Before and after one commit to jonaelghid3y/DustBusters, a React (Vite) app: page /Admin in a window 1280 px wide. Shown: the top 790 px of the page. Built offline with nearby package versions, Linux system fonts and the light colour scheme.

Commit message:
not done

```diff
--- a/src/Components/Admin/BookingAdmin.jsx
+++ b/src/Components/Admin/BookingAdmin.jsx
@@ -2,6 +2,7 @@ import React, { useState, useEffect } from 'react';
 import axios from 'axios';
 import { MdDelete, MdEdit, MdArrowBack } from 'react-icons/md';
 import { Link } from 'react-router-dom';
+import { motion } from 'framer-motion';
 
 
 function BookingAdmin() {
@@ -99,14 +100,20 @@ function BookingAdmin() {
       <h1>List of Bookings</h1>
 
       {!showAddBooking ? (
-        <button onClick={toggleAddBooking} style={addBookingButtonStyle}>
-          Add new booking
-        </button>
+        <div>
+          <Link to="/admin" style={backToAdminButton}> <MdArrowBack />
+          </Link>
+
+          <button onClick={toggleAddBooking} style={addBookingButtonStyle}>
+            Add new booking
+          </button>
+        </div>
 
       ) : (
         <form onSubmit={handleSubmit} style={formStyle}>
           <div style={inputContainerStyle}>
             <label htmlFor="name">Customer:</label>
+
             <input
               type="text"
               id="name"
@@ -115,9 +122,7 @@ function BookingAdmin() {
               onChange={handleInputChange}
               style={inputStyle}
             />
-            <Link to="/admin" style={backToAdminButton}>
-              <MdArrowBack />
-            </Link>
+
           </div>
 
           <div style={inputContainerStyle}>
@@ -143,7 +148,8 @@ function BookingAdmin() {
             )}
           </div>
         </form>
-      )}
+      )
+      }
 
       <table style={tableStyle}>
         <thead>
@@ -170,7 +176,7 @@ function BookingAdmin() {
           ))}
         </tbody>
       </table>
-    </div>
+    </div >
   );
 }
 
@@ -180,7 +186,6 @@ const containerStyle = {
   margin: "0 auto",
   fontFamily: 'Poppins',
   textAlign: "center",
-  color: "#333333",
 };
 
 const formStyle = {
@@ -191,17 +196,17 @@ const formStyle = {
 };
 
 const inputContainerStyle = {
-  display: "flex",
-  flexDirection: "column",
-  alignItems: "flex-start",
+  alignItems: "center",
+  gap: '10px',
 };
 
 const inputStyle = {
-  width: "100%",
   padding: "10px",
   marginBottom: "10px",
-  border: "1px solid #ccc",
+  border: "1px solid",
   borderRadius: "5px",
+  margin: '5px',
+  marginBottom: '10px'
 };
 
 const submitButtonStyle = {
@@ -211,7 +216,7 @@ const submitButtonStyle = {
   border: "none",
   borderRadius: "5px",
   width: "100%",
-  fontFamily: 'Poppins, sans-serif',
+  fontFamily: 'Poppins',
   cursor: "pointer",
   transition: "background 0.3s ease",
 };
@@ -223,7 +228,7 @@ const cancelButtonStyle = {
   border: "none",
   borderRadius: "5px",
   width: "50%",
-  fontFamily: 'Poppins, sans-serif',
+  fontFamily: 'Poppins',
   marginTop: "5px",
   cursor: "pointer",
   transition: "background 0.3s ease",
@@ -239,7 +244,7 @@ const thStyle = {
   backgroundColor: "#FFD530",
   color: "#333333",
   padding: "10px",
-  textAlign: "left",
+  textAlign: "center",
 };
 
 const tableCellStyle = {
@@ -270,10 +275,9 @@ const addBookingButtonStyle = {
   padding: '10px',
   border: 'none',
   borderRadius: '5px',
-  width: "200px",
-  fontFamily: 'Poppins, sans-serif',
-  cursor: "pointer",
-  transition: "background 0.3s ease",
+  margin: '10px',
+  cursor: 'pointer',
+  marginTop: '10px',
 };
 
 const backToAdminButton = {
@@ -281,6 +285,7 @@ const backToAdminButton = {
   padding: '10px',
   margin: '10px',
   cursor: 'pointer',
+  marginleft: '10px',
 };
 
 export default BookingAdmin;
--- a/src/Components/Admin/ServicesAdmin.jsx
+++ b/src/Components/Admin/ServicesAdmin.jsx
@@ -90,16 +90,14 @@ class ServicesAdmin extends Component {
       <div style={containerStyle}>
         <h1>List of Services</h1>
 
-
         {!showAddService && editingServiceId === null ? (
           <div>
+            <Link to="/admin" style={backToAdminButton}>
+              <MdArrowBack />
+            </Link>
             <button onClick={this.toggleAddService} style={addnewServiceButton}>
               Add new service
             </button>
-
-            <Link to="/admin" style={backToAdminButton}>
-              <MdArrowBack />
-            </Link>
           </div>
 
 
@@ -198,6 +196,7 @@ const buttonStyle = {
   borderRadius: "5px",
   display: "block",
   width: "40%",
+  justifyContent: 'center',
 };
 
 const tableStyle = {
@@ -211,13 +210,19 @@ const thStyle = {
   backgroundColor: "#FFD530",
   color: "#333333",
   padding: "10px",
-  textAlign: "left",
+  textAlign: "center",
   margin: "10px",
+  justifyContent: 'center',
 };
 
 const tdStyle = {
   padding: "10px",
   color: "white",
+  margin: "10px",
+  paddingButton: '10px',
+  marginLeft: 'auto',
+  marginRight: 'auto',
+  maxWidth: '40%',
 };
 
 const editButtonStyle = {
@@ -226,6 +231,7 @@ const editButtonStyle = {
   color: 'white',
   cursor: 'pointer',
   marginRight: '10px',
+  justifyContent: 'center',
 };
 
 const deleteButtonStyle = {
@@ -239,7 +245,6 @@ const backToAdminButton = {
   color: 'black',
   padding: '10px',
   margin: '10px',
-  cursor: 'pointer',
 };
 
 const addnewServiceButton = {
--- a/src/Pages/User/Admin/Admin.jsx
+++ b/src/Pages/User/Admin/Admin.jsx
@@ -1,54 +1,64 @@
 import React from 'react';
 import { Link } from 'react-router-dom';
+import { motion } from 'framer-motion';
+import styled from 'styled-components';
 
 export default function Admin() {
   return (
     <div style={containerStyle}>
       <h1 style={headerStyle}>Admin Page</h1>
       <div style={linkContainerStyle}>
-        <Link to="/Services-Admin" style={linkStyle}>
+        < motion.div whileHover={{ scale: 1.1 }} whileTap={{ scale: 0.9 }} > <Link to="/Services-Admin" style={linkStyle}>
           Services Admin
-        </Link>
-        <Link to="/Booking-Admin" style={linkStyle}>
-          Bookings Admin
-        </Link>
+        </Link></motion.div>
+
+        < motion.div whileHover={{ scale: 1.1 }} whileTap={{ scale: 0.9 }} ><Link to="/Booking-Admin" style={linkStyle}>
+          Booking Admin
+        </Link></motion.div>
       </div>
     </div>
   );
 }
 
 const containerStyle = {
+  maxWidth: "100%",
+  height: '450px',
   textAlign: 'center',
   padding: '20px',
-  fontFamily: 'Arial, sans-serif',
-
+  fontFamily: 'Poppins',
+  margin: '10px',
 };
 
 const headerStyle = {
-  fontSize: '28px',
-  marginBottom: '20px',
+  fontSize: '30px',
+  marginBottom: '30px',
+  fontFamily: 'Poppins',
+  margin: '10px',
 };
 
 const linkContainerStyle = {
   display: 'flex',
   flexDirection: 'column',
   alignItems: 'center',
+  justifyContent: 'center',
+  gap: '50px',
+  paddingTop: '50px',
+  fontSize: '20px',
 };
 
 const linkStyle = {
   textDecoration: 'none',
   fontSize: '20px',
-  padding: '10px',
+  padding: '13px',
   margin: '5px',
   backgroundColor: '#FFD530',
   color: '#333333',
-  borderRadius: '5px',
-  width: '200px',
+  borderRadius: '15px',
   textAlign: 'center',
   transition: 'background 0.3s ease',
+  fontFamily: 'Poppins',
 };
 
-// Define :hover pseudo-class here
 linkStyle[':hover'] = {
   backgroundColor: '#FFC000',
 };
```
#####
Exercise goal
Find the word "backToAdminButton" in the entries above and gather every line that holds it.

Result of this exercise
+          <Link to="/admin" style={backToAdminButton}> <MdArrowBack />
-            <Link to="/admin" style={backToAdminButton}>
 const backToAdminButton = {
@@ -281,6 +285,7 @@ const backToAdminButton = {
+            <Link to="/admin" style={backToAdminButton}>
-            <Link to="/admin" style={backToAdminButton}>
@@ -239,7 +245,6 @@ const backToAdminButton = {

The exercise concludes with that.